Historically, translation played a crucial role during the emancipation movements that began in the late 18th century in Latin America. Georges L. Bastin, Alvaro Echeverri and Angela Campo claim that “translators, like other actors in history, do not function in a vacuum; rather they are social beings and as such espouse ideologies and identities that are particular to their social contexts.” Among the cases that are worth mentioning, there is Antonio Narino who translated the 1789 La declaration des droits de l’homme et du citoyen to Spanish and Juan Picornell who translated to Spanish Lettres aux Espagnols americains, written originally by the Peruvian Jesuit Juan Pablo Viscardo. One cannot also ignore the Spanish translations of the United States Declaration of independence and the constitution of the USA. Published between 1789 and 1812, these translations are among the central components of the ideological cornerstone of emancipation in Latin America.

In the Middle East and during the wave of revolutions that shook the region, translation has operated as the gateway through which the masses propagated their revolutionary narratives to people all over the world. For instance, Revolutionary Arab Rap (http://revolutionaryarabrap.blogspot.ca/) is a blog that comprises numerous translated musical productions mainly rap and hip-hop by male and female artists from the countries that witnessed the Arab Spring. The blog translatingrev.wordpress.com is a platform where students from the American University of Cairo contributed to the translation of chants, signs, banners, jokes, interviews and poems produced in Tahrir Square. Moreover, translators were engaged in the documentation and archiving of the Egyptian revolution by creating websites and blogs such as http://www.tahrirdocuments.org/ site. Materials are collected from demonstrations in Cairo’s Tahrir Square and published in complete English translation alongside scans of the original documents. Subtitling videos of the Egyptian revolution was another area of engagement. As a matter of fact, non-profit media collective known as “Mosireen” played a pivotal role in providing subtitles to videos of demonstrations and sit-ins. By doing that, it has created a digital space not only to support citizen media but also to circumvent the narrative of the government through translating the events for a wider audience. In this regard, translation becomes the link that enables activists to connect with protest movements abroad. Hence, translation is a political act and represents a key element of the revolutionary project.

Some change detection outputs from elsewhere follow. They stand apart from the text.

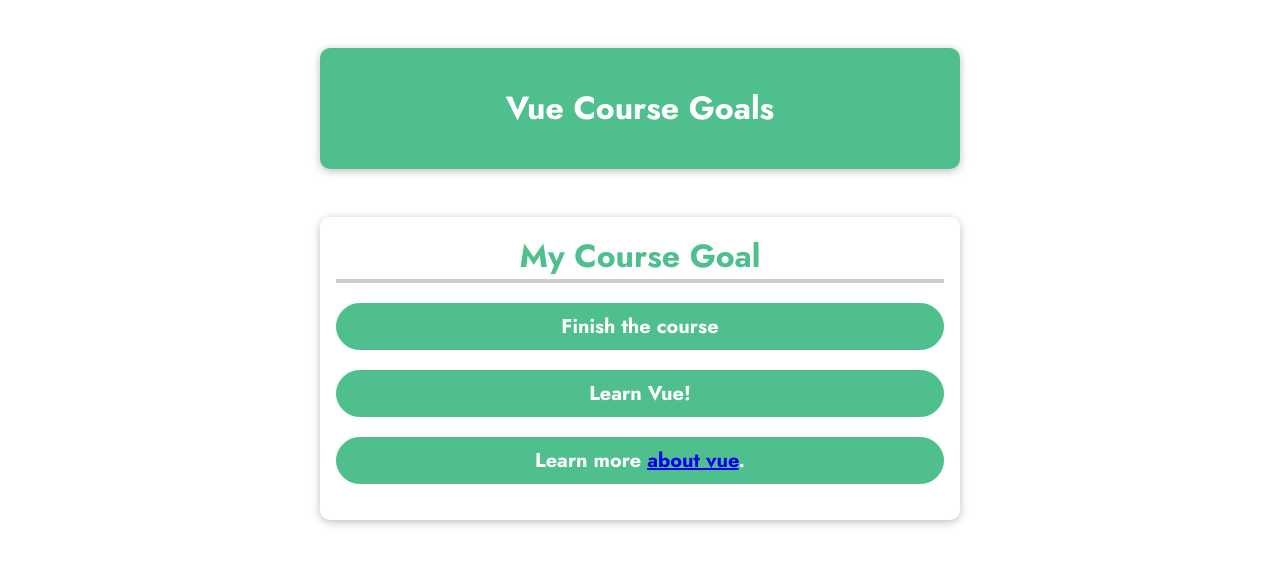
Repository: zmarkoni/Vue-The-Complete-Guide
Page: basics-01-starting-code/index.html
An editor plug-in stored every save of this project. The page is shown before and after a run of saves, followed by the edit.
The browser window is 1280 px wide. The pictures show the whole page.

Above is the page before, as saved 2020-12-29 10:17:39.

### basics-01-starting-code/index.html
<!DOCTYPE html>
<html lang="en">
  <head>
    <meta charset="UTF-8" />
    <meta name="viewport" content="width=device-width, initial-scale=1.0" />
    <title>Vue Basics</title>
    <link
      href="https://fonts.googleapis.com/css2?family=Jost:wght@400;700&display=swap"
      rel="stylesheet"
    />
    <link rel="stylesheet" href="styles.css" />
    <script src="https://unpkg.com/vue@next" defer></script>
    <script src="app.js" defer></script>
  </head>
  <body>
    <header>
      <h1>Vue Course Goals</h1>
    </header>
    <section id="user-goal">
      <h2>My Course Goal</h2>
      <p>{{ courseGoal }}</p>
      <p>{{ outputGoal() }}</p>
      <p>Learn more <a v-bind:href="vueLink" target="_blank">about vue</a>.</p>
    </section>
  </body>
</html>

### basics-01-starting-code/styles.css
* {
  box-sizing: border-box;
}

html {
  font-family: 'Jost', sans-serif;
}

body {
  margin: 0;
}

header {
  box-shadow: 0 2px 8px rgba(0, 0, 0, 0.26);
  margin: 3rem auto;
  border-radius: 10px;
  padding: 1rem;
  background-color: #4fc08d;
  color: white;
  text-align: center;
  width: 90%;
  max-width: 40rem;
}

#user-goal {
  box-shadow: 0 2px 8px rgba(0, 0, 0, 0.26);
  margin: 3rem auto;
  border-radius: 10px;
  padding: 1rem;
  text-align: center;
  width: 90%;
  max-width: 40rem;
}

#user-goal h2 {
  font-size: 2rem;
  border-bottom: 4px solid #ccc;
  color: #4fc08d;
  margin: 0 0 1rem 0;
}

#user-goal p {
  font-size: 1.25rem;
  font-weight: bold;
  border: 1px solid #4fc08d;
  background-color: #4fc08d;
  color: white;
  padding: 0.5rem;
  border-radius: 25px;
}

#user-goal input {
  font: inherit;
  border: 1px solid #ccc;
}

#user-goal input:focus {
  outline: none;
  border-color: #1b995e;
  background-color: #d7fdeb;
}

#user-goal button {
  font: inherit;
  cursor: pointer;
  border: 1px solid #ff0077;
  background-color: #ff0077;
  color: white;
  padding: 0.05rem 1rem;
  box-shadow: 1px 1px 2px rgba(0, 0, 0, 0.26);
}

#user-goal button:hover,
#user-goal button:active {
  background-color: #ec3169;
  border-color: #ec3169;
  box-shadow: 1px 1px 4px rgba(0, 0, 0, 0.26);
}

### basics-01-starting-code/app.js
const app = Vue.createApp({
    data() {
        return {
            courseGoal: 'Finish the course',
            vueLink: 'https://vuejs.org/'
        }
    },
    methods: {
        outputGoal() {
            const randomNumber = Math.random();
            if (randomNumber < 0.5 ) {
                return 'Learn Vue!'
            } else {
                return 'Master vue!'
            }
        }
    }
});
app.mount('#user-goal');

After the next 3 saves:
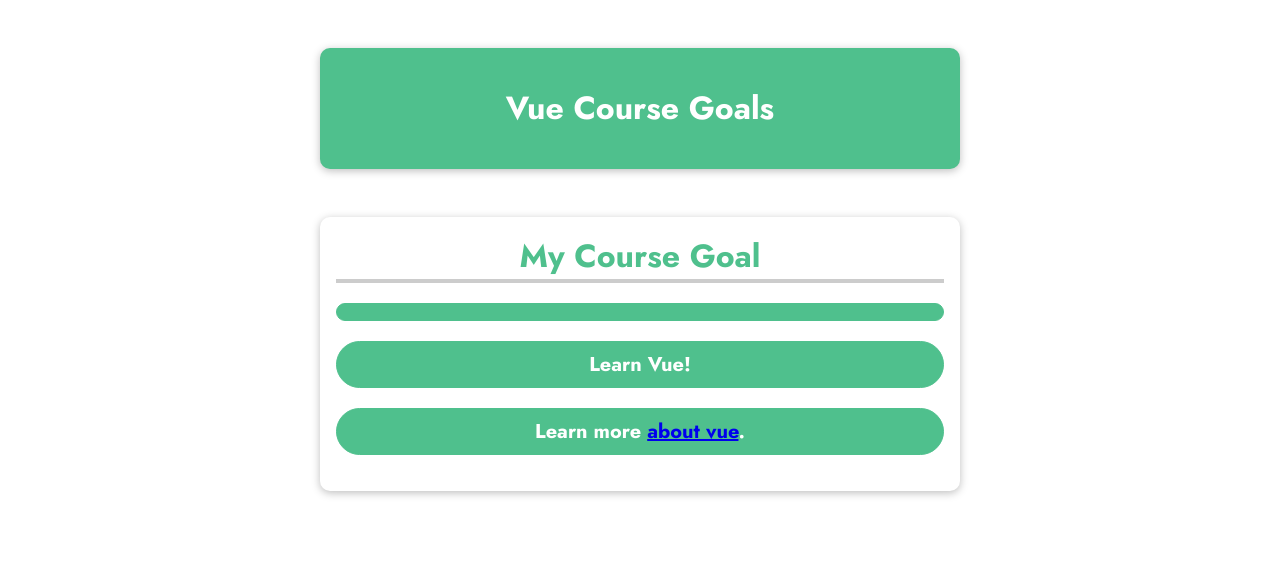
The 3 saves are shown as one change because they came seconds apart.
The last was saved 2 min 50 s later.
--- a/basics-01-starting-code/app.js
+++ b/basics-01-starting-code/app.js
@@ -1,9 +1,10 @@
 const app = Vue.createApp({
     data() {
         return {
-            courseGoal: 'Finish the course',
-            vueLink: 'https://vuejs.org/'
-        }
+			courseGoalA: 'Finish the course',
+			courseGoalB: 'Finish the course',
+			vueLink: 'https://vuejs.org/',
+		};
     },
     methods: {
         outputGoal() {
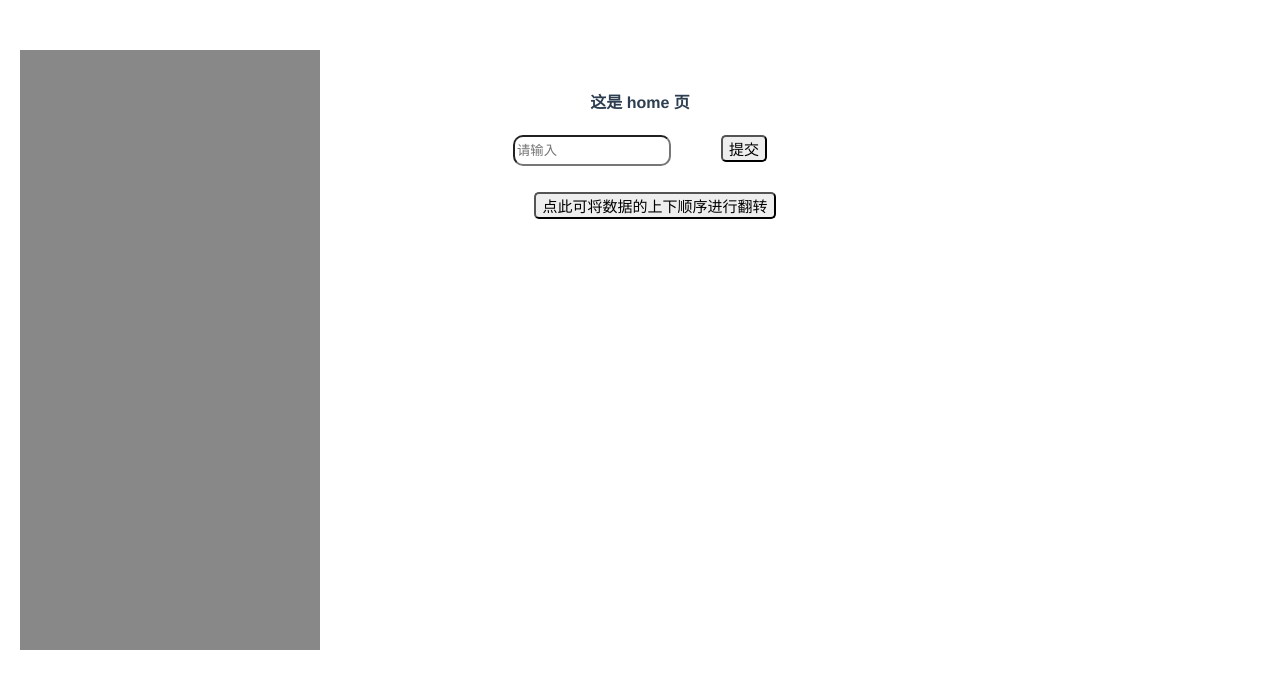
Repository: z-xy-git/demofirst
Page: /
These files come from the project's save history. The page is drawn as it stood at one moment and after the next save; the edit follows.
The browser window is 1280 px wide. The pictures show the whole page.
The project was rebuilt for these pictures with package versions that can differ from the ones it lists, and the page was loaded fresh each time.

Above is the page before, as saved 2021-02-25 14:19:35.

### src/App.vue
<template>
  <div id="app">
    <div id="nav">
    </div>
    <router-view/>
  </div>
</template>

<style>
#app {
  font-family: Avenir, Helvetica, Arial, sans-serif;
  -webkit-font-smoothing: antialiased;
  -moz-osx-font-smoothing: grayscale;
  text-align: center;
  color: #2c3e50;
}

#nav {
  padding: 30px;
}

#nav a {
  font-weight: bold;
  color: #2c3e50;
}

#nav a.router-link-exact-active {
  color: #42b983;
}
</style>

### src/views/Home.vue
<template>
  <div class="home">
    <h4>这是 home 页</h4>
    <input type="text" v-model="inputData" placeholder="请输入" class="input-style">
    <button @click="btnclick" class="btn-style">提交</button>
    <div>
      <button @click="reverseItemData" class="btn-style">点此可将数据的上下顺序进行翻转</button>
    </div>
    <div class="show-data">
      <p class="p" v-for="(item,index) in inputDataArr" :key="index">{{item}}</p>
    </div>
    <router-view/>
  </div>
</template>

<script>
// @ is an alias to /src

export default {
  name: 'Home',
  components: {
  },
  data(){
    return{
      inputData: '',
      inputDataArr: []
    }
  },
  methods:{
    btnclick() {
      // this.$router.push('/about');
      console.log(this.inputData);
      this.inputDataArr.push(this.inputData);
    },
    reverseItemData(){
      this.inputDataArr.reverse();
    }
  }
}
</script>
<style>
  .input-style{
    margin-right: 20px;
    outline: none;
    border-radius: 10px;
    width: 150px;
    height: 25px;
  }
  .btn-style{
    margin: 0 0 30px 30px;
    outline: none;
    border-radius: 5px;
    background-color: #eee;
    font-size: 15px;
  }
  .show-data{
    position: absolute;
    left: 20px;
    top: 50px;
    width: 300px;
    height: 600px;
    background-color: #888;
    color: #fff;
  }
</style>

Loaded but not shown: public/index.html (common file); src/main.js (common file); src/router/index.js (common file); src/store/index.js (common file)

After the next save:
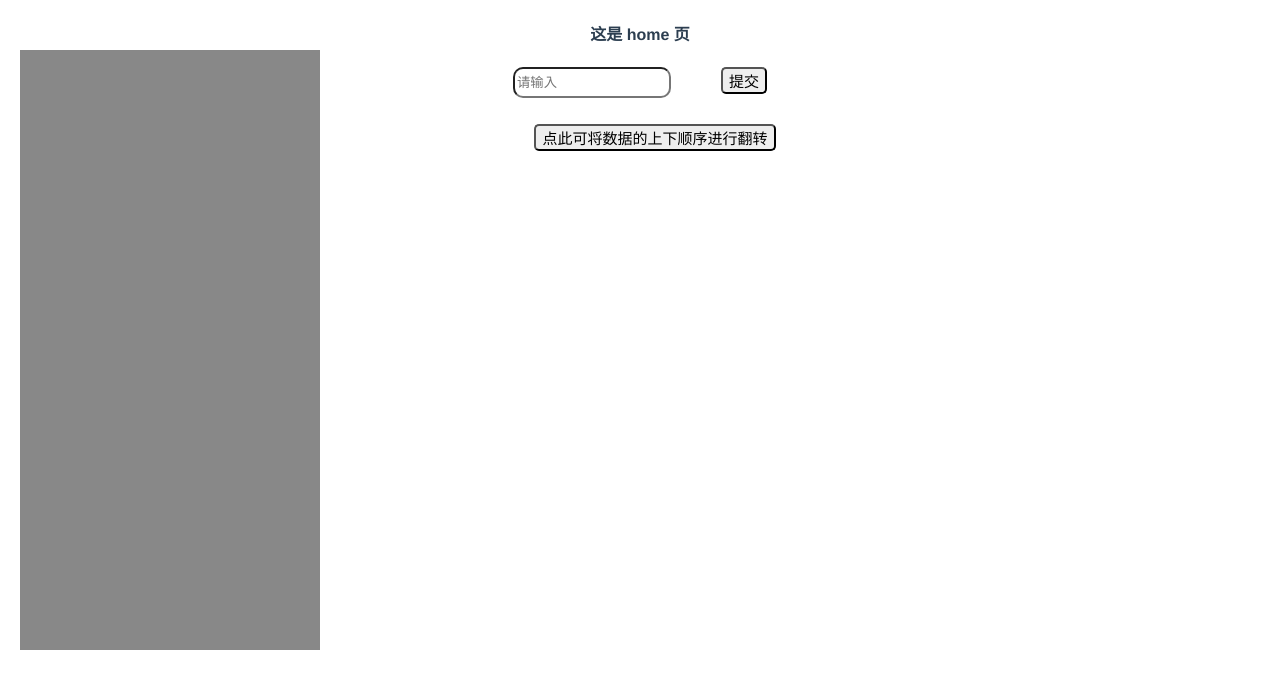
Saved 27 min 12 s later.
--- a/src/App.vue
+++ b/src/App.vue
@@ -1,7 +1,7 @@
 <template>
   <div id="app">
-    <div id="nav">
-    </div>
+    <!-- <div id="nav">
+    </div> -->
     <router-view/>
   </div>
 </template>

Translation has been and will remain a catalyst for sociopolitical change. It may be argued that its supposed neutrality is pure fiction as translators, and throughout history, have promoted a wide variety of agendas from Saint Jerome’s commitment to women’s education to translator’s participations in social movements and revolutions. Salah Baslamah, a professor at the University of Ottawa, has developed a new vision of translation and translation called “Citizen Translation”. This vision highlights the need to promote the translator’s visibility and socio-political commitment. Nevertheless, the question that will keep spilling a lot of ink: how can translators be engaged in their communities while at the same time remaining faithful to the original texts?

Houssem Ben LazregHoussem Ben Lazreg is currently a Ph. D. candidate, a freelance translator/interpreter, and a teaching assistant of Arabic/ French in the Department of Modern Languages and Cultural Studies at the University of Alberta. He was a Fulbright Foreign Language Teaching Assistant of Arabic at Michigan State University from 2010–2011. He holds a Masters Degree in TESOL from Nazareth College of Rochester.